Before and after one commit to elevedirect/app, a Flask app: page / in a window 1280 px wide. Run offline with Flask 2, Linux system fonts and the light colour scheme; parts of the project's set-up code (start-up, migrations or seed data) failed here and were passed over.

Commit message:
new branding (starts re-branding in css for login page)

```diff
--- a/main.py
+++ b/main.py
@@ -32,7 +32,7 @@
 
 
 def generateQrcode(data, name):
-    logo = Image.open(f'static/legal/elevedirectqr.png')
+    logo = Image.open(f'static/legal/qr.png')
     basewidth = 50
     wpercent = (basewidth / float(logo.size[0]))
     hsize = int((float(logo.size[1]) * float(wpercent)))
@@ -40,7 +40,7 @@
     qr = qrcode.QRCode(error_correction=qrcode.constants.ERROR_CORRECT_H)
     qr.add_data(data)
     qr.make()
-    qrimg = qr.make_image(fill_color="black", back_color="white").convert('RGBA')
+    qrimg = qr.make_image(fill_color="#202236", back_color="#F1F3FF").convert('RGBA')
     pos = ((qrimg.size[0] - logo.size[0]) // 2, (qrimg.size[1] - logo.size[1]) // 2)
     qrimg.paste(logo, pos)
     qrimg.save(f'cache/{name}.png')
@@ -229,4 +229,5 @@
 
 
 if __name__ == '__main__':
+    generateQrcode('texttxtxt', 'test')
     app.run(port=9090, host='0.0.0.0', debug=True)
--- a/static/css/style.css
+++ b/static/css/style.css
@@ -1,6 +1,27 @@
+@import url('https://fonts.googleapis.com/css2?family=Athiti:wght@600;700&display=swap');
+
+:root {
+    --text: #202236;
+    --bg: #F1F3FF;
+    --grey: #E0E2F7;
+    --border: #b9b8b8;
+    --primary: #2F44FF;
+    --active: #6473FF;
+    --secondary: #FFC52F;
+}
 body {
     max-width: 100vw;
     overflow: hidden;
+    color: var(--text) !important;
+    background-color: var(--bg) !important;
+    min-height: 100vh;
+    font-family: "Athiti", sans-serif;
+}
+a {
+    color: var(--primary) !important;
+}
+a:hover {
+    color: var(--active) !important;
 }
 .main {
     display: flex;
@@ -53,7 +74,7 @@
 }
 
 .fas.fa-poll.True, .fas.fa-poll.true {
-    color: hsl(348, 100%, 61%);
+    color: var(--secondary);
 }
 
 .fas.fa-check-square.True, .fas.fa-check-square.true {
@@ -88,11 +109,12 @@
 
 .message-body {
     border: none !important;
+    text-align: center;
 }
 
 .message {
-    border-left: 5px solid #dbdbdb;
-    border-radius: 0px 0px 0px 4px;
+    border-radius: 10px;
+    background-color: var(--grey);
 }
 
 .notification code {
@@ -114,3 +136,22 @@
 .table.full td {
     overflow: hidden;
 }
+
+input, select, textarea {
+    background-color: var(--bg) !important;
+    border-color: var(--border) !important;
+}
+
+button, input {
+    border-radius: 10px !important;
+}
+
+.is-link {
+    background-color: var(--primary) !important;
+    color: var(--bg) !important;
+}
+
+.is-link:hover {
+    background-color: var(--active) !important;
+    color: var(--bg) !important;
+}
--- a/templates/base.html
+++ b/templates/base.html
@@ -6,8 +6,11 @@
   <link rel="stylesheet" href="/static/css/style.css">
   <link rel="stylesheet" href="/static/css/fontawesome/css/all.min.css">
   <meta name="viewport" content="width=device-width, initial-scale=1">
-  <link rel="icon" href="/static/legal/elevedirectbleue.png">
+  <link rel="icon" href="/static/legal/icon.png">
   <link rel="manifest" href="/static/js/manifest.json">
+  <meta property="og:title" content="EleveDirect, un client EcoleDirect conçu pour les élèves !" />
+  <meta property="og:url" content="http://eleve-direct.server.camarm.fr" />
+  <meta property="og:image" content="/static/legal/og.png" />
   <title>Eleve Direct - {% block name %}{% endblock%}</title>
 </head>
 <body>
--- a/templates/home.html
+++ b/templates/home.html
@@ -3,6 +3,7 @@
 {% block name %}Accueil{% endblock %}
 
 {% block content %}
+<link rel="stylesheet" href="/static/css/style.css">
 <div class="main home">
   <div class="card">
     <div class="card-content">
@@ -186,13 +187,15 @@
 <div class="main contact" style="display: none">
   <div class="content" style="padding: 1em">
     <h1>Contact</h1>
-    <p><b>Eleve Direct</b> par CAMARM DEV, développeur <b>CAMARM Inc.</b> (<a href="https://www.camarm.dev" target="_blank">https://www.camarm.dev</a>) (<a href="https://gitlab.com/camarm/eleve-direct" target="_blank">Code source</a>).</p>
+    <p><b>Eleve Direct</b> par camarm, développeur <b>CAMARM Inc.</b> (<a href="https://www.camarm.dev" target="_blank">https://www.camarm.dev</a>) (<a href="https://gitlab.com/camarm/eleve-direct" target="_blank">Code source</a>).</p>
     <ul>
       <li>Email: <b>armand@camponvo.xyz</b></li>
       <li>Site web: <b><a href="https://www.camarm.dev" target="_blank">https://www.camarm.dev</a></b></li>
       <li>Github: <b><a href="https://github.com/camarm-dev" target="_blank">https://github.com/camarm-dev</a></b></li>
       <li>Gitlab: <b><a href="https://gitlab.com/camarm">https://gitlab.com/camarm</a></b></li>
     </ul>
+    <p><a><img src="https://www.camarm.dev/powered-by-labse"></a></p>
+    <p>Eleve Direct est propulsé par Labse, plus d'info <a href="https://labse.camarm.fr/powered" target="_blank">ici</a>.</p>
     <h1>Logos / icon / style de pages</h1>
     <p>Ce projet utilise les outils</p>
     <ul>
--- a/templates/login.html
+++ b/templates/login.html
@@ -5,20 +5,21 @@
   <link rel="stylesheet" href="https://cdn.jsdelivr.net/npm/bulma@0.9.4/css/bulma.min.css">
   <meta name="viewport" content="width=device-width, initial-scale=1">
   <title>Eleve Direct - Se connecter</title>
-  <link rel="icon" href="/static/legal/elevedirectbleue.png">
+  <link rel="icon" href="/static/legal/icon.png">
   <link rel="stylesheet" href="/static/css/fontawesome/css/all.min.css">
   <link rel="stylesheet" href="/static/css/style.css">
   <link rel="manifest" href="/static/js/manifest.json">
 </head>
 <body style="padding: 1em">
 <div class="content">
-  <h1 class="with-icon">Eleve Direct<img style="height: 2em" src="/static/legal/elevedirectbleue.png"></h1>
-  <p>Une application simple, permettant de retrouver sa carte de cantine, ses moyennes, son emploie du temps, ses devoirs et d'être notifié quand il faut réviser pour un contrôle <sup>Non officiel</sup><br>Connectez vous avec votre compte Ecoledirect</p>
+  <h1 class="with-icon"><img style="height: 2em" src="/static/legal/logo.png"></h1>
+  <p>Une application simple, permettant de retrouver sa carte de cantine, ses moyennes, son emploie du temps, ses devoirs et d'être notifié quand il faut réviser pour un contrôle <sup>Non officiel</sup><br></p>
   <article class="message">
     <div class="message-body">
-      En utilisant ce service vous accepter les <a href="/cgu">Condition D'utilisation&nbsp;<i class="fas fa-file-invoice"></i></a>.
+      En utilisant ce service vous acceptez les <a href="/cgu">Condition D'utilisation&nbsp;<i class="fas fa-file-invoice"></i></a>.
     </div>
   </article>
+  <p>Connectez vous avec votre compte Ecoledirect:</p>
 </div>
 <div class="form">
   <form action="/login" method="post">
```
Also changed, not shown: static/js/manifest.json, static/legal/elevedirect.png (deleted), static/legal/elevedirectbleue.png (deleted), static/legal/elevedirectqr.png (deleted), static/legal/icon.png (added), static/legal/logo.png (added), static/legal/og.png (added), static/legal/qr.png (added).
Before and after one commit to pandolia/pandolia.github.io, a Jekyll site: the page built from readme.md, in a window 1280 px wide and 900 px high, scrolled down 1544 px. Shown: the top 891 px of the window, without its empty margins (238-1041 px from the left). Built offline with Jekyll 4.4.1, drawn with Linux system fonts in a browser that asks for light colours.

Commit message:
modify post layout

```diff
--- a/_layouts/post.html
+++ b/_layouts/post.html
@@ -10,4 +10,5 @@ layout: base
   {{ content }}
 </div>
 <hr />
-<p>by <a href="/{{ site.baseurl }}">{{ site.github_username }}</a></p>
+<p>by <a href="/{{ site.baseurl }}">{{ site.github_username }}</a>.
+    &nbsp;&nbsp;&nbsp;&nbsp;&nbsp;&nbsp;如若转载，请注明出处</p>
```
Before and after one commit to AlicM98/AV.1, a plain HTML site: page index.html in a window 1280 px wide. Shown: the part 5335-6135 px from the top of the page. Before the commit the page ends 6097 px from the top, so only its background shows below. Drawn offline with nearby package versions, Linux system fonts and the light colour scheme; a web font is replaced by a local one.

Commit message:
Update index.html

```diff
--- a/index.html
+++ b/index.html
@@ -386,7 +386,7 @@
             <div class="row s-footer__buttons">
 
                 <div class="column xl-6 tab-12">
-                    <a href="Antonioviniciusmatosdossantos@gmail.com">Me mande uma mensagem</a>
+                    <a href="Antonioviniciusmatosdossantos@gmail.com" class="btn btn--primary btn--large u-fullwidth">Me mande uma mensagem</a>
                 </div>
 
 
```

____________

**EXERCISE INSTRUCTIONS**: Only lines holding the string "body" are wanted; gather each one from the entries above.

**EXERCISE RESULT**:
 body {
 .message-body {
 <body>
 <body style="padding: 1em">
     <div class="message-body">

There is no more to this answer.